▽
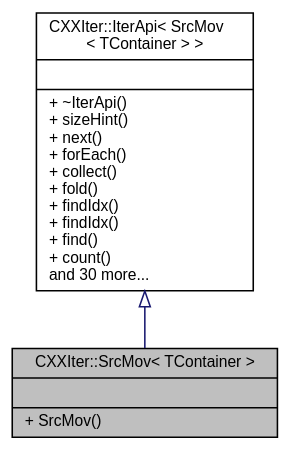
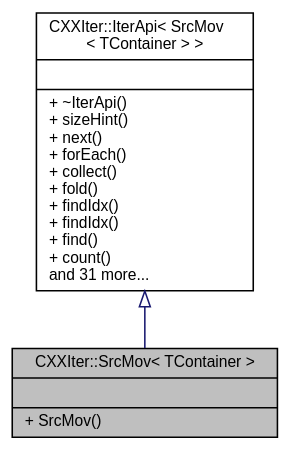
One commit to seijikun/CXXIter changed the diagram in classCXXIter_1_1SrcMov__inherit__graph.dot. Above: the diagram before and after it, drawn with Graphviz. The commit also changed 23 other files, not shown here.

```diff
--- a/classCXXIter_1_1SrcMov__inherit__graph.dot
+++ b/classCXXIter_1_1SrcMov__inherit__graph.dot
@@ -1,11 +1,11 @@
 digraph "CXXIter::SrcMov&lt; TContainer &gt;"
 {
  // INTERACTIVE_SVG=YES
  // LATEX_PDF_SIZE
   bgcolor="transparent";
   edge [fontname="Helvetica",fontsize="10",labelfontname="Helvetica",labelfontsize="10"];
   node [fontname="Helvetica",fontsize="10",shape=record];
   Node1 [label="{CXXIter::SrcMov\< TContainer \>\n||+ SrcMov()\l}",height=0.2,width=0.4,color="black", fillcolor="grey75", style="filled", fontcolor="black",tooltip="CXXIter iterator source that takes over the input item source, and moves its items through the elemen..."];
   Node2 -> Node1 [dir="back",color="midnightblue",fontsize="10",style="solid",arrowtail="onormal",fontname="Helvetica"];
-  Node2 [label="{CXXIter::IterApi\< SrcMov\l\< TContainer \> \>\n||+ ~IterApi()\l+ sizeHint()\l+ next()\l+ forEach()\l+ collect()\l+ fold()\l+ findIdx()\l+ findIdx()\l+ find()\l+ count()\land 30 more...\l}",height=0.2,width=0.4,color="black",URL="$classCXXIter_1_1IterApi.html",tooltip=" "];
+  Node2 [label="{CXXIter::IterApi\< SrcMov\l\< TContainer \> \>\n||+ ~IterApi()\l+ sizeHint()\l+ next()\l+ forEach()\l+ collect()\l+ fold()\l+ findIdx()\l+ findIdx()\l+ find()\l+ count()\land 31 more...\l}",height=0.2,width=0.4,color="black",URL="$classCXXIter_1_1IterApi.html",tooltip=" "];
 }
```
△
▽
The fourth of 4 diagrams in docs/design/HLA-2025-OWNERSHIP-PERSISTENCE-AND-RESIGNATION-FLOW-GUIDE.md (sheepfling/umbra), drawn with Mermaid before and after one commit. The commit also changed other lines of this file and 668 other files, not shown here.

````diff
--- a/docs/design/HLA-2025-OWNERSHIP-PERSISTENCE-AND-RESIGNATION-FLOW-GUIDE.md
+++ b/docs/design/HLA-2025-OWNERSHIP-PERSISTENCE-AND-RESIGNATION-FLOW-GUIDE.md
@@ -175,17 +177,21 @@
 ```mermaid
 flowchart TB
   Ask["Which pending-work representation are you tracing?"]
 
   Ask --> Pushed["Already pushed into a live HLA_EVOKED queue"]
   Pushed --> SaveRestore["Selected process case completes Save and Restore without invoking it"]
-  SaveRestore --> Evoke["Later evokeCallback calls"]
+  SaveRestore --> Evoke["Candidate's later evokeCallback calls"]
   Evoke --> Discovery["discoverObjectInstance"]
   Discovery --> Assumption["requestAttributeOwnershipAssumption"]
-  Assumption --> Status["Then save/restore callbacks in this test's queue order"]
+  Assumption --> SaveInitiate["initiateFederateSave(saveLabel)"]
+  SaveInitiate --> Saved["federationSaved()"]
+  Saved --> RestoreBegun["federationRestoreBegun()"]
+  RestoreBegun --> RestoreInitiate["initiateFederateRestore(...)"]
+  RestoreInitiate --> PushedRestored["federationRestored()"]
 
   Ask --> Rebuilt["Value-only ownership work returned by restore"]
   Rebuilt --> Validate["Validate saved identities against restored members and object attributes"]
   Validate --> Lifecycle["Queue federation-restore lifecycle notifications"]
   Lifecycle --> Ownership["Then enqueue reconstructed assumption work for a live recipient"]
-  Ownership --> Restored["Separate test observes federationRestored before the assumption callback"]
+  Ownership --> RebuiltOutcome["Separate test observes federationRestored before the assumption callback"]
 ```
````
△
▽
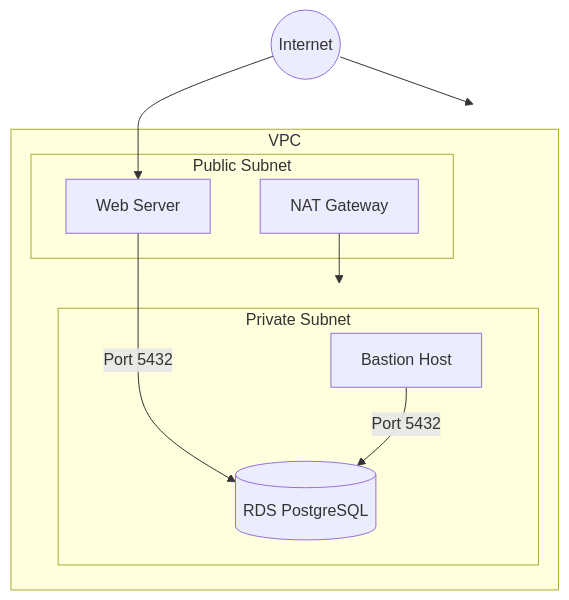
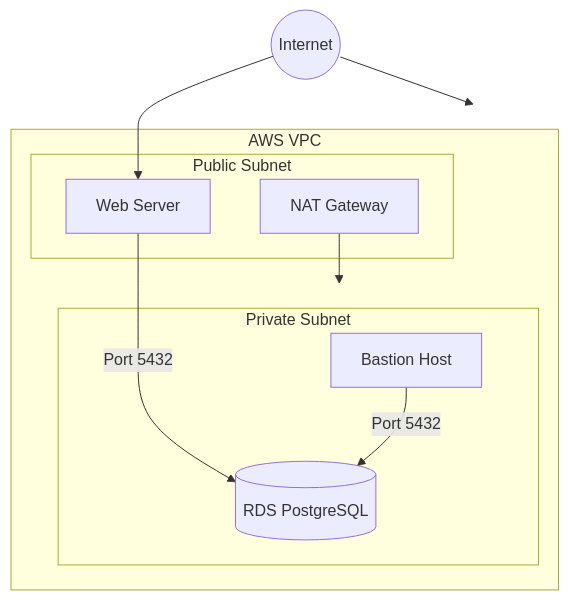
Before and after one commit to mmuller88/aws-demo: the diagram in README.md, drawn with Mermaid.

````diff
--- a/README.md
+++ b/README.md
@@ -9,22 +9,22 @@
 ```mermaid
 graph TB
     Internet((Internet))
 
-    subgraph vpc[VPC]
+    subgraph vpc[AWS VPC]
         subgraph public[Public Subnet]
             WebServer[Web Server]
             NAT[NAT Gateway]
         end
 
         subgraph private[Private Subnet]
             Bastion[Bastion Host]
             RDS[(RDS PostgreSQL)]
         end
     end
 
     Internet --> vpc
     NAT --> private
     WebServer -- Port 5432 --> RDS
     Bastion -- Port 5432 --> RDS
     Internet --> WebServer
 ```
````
△
### TASK REQUIREMENTS
Please give the number of lines in the entries above that hold "this", with no other words.

### ANSWER SECTION
2